| ACTIVITY |
Collect every line below that contains the word "circular".

| RECORD SET |
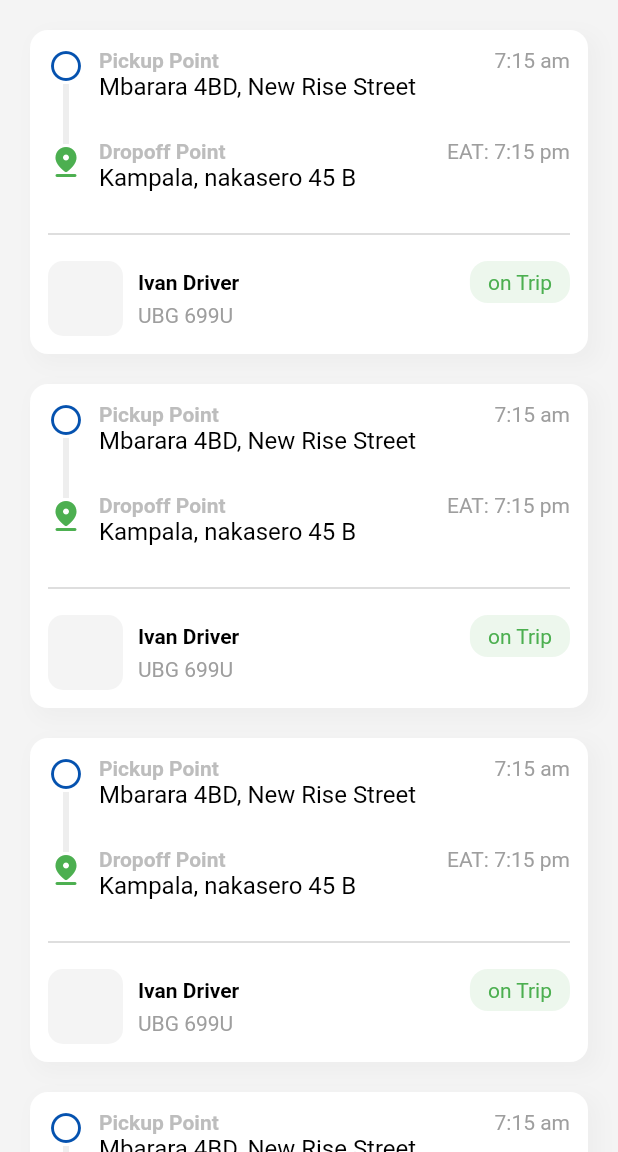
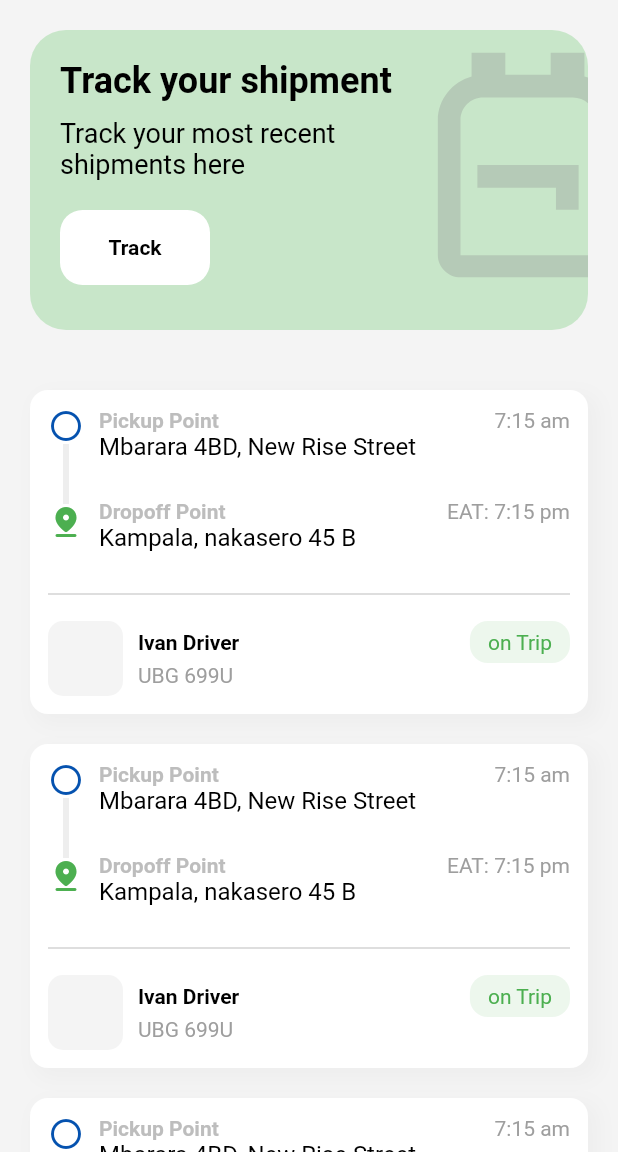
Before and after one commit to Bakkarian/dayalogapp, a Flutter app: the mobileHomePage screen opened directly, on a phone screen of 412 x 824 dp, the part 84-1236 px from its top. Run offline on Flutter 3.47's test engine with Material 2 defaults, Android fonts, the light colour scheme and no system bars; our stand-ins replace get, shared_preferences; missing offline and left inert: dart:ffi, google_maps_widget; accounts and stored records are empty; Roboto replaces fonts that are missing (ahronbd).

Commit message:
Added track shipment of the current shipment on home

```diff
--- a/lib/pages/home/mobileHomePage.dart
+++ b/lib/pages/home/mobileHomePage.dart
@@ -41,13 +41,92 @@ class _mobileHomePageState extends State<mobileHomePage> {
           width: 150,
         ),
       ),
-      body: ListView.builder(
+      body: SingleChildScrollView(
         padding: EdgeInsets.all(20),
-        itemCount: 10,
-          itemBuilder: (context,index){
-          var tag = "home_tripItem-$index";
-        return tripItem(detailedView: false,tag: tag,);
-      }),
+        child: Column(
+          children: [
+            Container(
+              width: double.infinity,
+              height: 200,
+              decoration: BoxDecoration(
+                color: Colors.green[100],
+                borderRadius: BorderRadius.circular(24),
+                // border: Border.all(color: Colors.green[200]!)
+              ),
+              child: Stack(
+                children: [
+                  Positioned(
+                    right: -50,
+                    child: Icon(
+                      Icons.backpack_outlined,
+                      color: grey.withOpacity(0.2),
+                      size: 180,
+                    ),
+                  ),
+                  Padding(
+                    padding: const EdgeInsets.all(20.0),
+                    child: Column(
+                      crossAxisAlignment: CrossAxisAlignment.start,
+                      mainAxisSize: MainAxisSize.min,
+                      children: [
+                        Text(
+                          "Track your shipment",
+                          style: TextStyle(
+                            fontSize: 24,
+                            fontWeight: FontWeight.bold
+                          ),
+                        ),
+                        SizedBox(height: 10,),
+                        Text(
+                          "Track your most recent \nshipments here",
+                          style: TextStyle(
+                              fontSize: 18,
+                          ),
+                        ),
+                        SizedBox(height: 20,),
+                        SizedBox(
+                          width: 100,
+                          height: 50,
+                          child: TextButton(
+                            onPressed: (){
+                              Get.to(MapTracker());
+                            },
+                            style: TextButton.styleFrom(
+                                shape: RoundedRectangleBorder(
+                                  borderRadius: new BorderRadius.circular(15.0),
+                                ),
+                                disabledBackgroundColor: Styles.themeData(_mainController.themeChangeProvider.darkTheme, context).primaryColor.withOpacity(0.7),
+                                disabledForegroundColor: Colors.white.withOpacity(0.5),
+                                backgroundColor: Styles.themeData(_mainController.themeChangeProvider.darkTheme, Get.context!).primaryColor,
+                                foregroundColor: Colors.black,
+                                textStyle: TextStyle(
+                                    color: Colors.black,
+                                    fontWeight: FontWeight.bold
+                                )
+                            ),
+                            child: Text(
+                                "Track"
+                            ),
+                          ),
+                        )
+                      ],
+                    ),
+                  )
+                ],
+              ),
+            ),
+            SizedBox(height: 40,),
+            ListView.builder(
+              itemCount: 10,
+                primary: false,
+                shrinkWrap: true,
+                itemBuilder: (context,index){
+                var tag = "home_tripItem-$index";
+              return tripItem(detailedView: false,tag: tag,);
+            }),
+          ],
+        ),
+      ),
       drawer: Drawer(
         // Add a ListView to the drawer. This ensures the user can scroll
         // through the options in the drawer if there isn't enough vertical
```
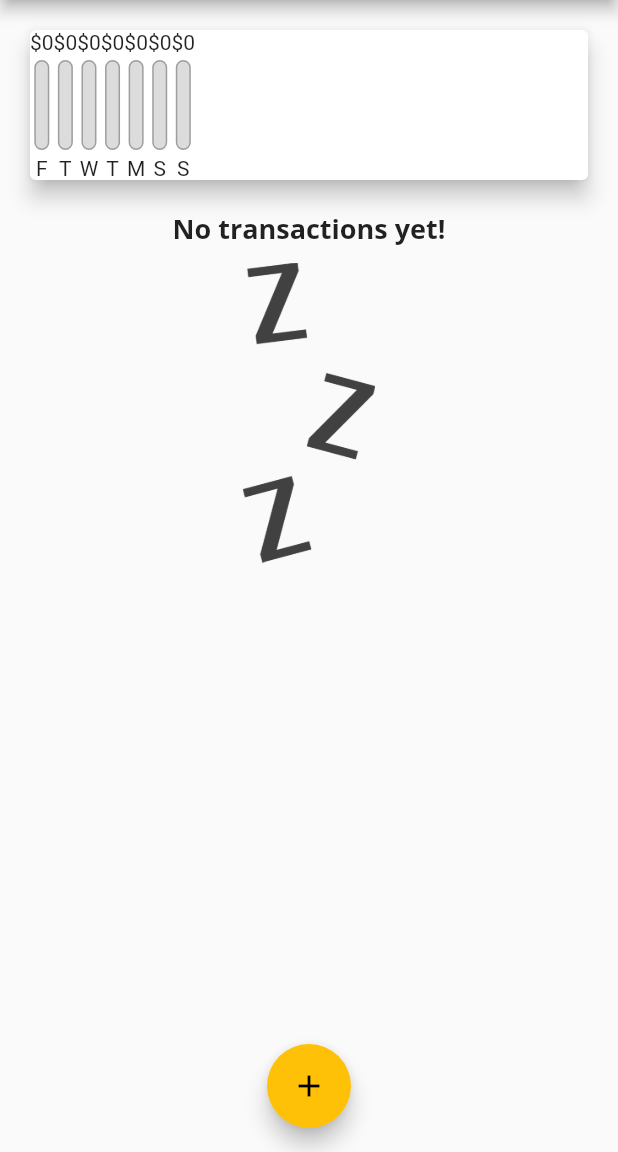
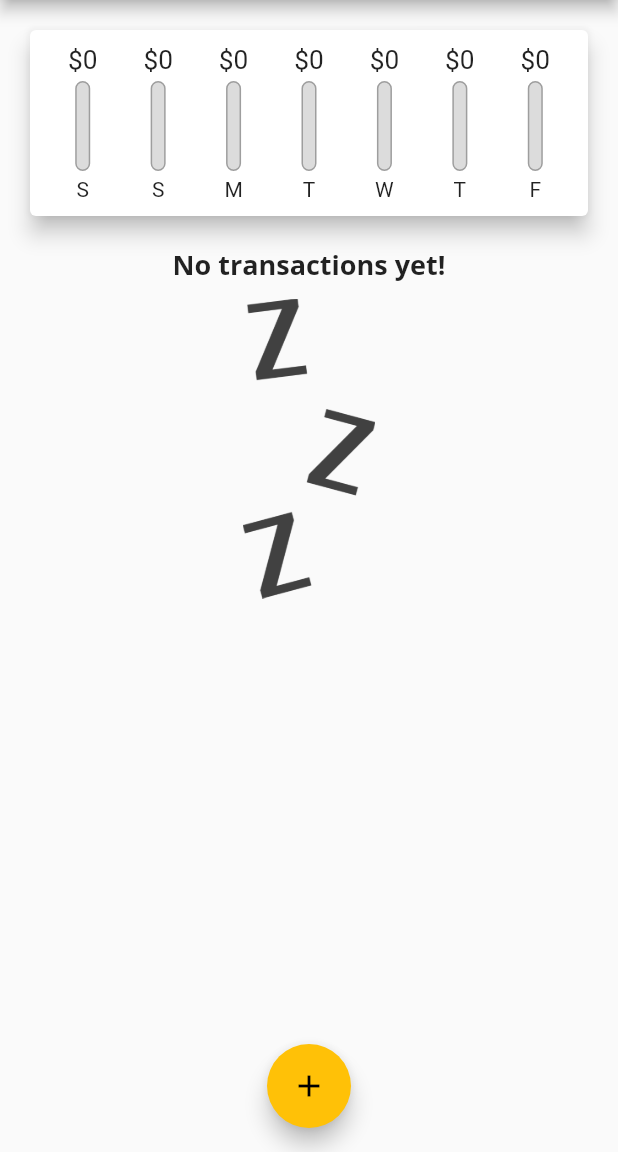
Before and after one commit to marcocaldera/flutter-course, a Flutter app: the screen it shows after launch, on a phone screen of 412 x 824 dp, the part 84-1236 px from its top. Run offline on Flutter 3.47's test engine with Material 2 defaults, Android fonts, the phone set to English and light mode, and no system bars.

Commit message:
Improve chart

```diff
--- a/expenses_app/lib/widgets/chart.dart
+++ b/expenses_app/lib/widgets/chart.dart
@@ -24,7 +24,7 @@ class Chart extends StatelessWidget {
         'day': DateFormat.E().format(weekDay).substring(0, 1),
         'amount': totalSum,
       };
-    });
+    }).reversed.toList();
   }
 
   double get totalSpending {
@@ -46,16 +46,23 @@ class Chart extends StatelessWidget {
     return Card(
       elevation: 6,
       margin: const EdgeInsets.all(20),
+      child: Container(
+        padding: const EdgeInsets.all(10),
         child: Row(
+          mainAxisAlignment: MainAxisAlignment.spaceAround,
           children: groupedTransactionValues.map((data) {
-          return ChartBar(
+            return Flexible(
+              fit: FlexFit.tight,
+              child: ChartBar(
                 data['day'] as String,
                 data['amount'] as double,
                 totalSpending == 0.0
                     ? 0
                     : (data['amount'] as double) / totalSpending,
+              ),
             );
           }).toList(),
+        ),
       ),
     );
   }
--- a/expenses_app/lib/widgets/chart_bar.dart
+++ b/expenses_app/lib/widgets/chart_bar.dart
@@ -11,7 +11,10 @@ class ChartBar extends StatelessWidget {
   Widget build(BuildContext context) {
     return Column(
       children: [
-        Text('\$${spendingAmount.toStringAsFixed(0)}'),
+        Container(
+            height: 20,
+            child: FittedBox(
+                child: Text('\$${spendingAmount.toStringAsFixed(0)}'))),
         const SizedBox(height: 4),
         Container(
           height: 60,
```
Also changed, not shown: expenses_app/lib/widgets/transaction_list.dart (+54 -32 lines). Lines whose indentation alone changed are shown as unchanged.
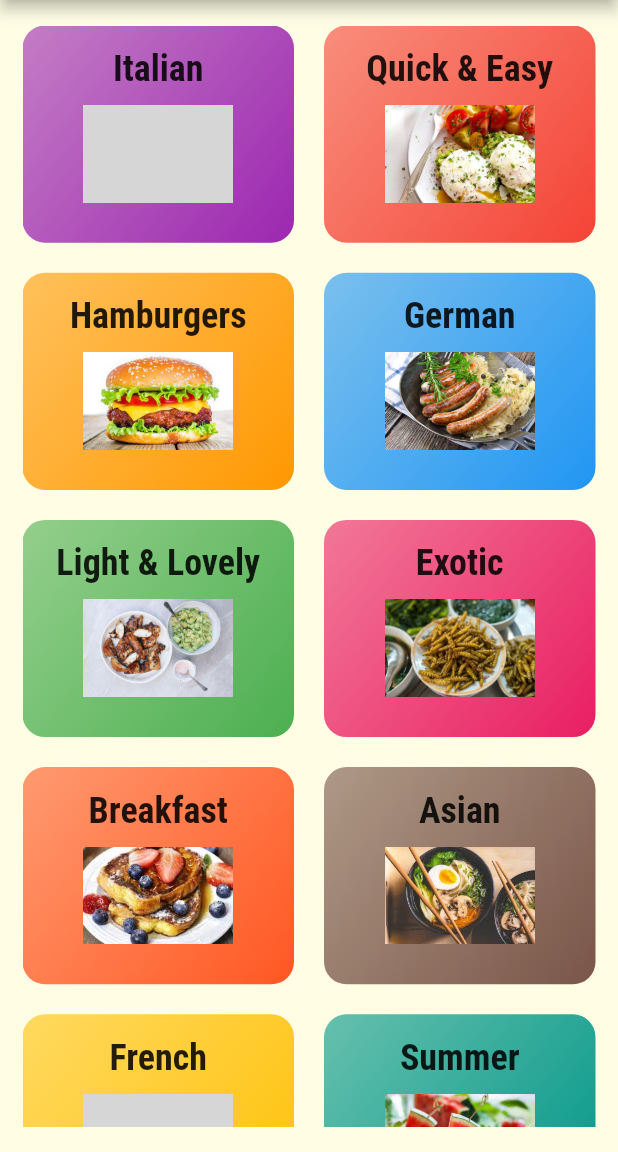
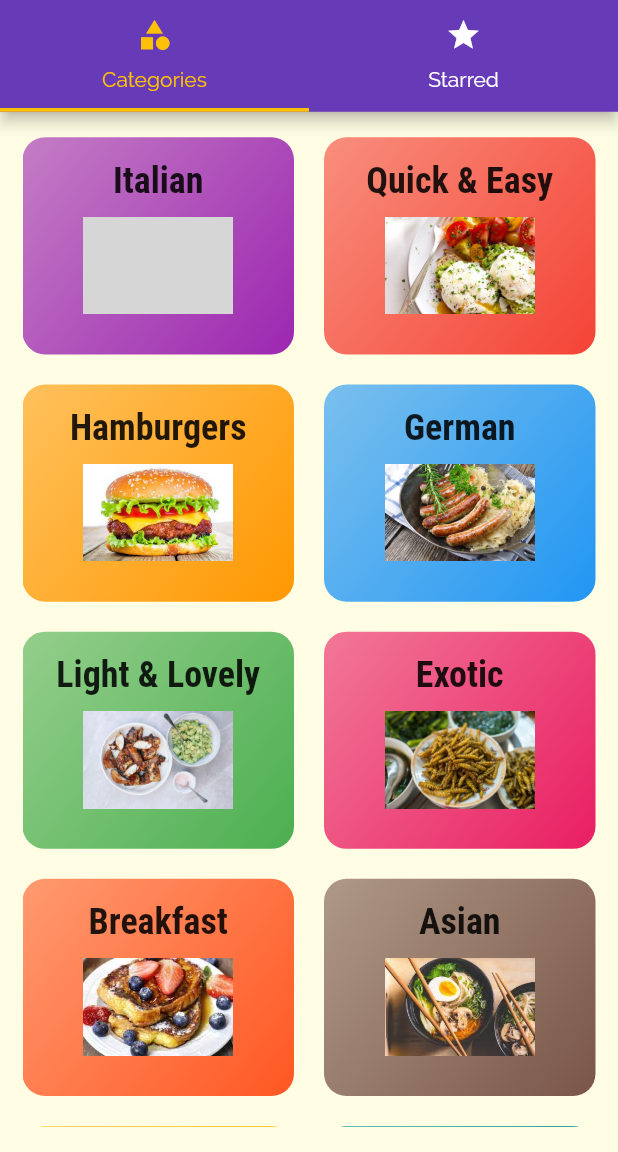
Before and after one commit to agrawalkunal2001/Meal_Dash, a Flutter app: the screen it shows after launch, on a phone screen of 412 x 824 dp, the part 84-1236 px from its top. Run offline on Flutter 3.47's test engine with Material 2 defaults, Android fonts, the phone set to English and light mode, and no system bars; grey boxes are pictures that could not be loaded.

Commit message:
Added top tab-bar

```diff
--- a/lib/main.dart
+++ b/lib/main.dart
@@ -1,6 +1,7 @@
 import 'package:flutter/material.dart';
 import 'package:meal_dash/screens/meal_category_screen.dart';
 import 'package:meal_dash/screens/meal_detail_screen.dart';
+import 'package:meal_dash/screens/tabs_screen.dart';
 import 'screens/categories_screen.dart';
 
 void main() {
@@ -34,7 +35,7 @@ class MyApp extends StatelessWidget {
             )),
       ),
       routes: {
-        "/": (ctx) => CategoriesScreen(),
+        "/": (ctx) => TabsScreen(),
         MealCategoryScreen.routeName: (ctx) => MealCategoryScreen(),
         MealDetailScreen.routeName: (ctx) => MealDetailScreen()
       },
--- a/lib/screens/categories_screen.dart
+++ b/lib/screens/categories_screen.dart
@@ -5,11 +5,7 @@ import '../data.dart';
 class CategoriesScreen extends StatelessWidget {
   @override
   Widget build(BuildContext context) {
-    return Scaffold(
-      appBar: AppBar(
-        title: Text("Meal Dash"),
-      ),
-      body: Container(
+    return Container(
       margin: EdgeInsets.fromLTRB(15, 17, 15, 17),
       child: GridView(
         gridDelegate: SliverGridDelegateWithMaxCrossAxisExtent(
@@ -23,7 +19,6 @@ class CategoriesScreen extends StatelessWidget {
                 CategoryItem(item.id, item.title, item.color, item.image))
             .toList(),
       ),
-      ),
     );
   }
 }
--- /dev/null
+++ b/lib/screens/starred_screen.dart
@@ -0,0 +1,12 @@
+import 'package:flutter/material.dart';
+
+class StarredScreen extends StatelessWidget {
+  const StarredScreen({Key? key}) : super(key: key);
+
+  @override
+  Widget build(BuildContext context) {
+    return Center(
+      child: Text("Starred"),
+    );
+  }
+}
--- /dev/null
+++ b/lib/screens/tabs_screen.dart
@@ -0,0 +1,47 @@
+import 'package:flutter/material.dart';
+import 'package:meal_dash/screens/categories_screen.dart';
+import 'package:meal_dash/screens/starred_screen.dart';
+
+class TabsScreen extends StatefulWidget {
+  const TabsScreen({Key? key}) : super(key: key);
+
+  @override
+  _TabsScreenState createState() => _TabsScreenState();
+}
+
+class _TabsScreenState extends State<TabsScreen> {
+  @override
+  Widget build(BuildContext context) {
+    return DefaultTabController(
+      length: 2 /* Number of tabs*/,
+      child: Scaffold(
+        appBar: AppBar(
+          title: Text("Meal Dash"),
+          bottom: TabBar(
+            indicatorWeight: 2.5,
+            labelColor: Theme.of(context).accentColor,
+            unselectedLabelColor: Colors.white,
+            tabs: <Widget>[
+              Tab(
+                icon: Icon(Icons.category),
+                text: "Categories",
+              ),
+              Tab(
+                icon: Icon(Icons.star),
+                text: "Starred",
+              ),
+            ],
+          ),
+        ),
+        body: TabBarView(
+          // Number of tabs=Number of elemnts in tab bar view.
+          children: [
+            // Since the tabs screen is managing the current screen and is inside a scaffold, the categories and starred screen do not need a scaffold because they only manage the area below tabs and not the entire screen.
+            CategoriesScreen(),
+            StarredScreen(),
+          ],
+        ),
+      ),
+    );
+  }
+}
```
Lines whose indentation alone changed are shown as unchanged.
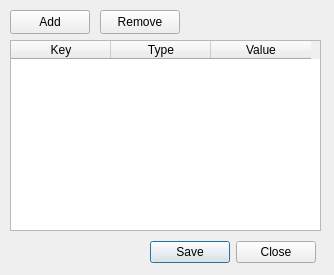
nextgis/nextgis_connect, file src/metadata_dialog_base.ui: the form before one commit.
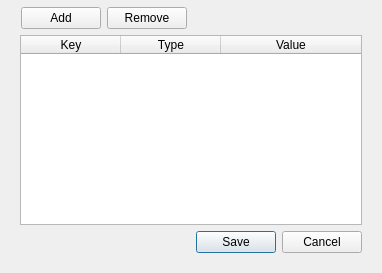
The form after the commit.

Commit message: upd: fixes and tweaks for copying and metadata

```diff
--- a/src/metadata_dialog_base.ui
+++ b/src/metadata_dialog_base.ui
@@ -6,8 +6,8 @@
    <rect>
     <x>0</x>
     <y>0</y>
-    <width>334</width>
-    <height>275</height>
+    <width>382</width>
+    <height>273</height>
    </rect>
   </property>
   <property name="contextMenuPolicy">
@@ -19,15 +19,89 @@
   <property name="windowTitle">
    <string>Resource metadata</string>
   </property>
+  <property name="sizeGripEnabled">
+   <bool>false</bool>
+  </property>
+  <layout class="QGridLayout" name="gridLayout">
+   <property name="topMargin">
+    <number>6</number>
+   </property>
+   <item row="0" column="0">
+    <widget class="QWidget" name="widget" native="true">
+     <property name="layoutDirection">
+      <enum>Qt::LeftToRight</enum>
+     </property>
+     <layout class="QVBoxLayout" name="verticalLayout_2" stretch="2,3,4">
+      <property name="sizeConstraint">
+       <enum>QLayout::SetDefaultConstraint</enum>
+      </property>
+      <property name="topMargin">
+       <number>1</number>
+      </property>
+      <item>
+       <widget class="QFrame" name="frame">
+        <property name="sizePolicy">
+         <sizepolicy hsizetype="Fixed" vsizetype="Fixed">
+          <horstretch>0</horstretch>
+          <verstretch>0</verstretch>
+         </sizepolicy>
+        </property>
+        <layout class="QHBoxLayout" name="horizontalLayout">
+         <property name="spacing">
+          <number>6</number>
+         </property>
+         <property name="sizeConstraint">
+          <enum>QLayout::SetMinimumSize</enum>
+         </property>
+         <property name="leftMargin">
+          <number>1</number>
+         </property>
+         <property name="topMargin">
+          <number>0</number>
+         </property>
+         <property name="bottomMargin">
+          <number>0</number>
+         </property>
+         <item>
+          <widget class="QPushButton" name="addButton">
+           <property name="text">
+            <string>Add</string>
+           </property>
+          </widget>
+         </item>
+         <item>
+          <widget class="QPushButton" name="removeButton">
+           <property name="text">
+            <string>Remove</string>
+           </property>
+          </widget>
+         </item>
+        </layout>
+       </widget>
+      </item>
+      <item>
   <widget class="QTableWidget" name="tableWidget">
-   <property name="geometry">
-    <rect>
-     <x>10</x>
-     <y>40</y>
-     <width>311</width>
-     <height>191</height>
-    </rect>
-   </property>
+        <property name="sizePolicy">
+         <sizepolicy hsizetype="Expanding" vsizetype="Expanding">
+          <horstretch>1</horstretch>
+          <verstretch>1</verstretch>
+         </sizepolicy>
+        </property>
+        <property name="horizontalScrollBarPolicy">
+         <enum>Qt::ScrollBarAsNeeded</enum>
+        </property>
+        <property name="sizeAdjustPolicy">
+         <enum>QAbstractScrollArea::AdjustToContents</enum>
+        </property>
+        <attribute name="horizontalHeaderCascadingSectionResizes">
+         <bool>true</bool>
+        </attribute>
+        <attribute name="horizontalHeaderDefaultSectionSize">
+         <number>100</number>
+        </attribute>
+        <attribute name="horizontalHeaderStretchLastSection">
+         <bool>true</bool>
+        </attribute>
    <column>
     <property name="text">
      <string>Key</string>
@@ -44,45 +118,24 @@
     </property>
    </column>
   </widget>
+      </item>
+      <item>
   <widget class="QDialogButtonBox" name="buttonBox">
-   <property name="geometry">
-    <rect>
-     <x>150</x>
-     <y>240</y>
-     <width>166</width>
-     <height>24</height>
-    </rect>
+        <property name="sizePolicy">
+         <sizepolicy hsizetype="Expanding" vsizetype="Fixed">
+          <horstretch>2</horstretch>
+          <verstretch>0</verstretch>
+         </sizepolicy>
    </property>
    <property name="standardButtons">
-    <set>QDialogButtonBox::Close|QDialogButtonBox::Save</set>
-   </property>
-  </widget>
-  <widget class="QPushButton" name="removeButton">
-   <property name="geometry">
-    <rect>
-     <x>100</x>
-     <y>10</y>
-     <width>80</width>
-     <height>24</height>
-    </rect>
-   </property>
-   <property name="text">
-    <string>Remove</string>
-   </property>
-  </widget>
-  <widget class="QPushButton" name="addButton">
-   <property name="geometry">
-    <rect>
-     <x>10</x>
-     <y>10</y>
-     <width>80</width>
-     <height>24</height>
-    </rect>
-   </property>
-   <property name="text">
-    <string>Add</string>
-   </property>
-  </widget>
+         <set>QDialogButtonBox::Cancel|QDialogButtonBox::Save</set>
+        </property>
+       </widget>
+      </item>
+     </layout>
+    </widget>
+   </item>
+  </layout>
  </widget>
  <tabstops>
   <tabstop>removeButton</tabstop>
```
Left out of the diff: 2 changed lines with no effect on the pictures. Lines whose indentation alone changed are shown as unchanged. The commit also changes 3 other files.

| RESPONSE AREA |
+                borderRadius: BorderRadius.circular(24),
+                                  borderRadius: new BorderRadius.circular(15.0),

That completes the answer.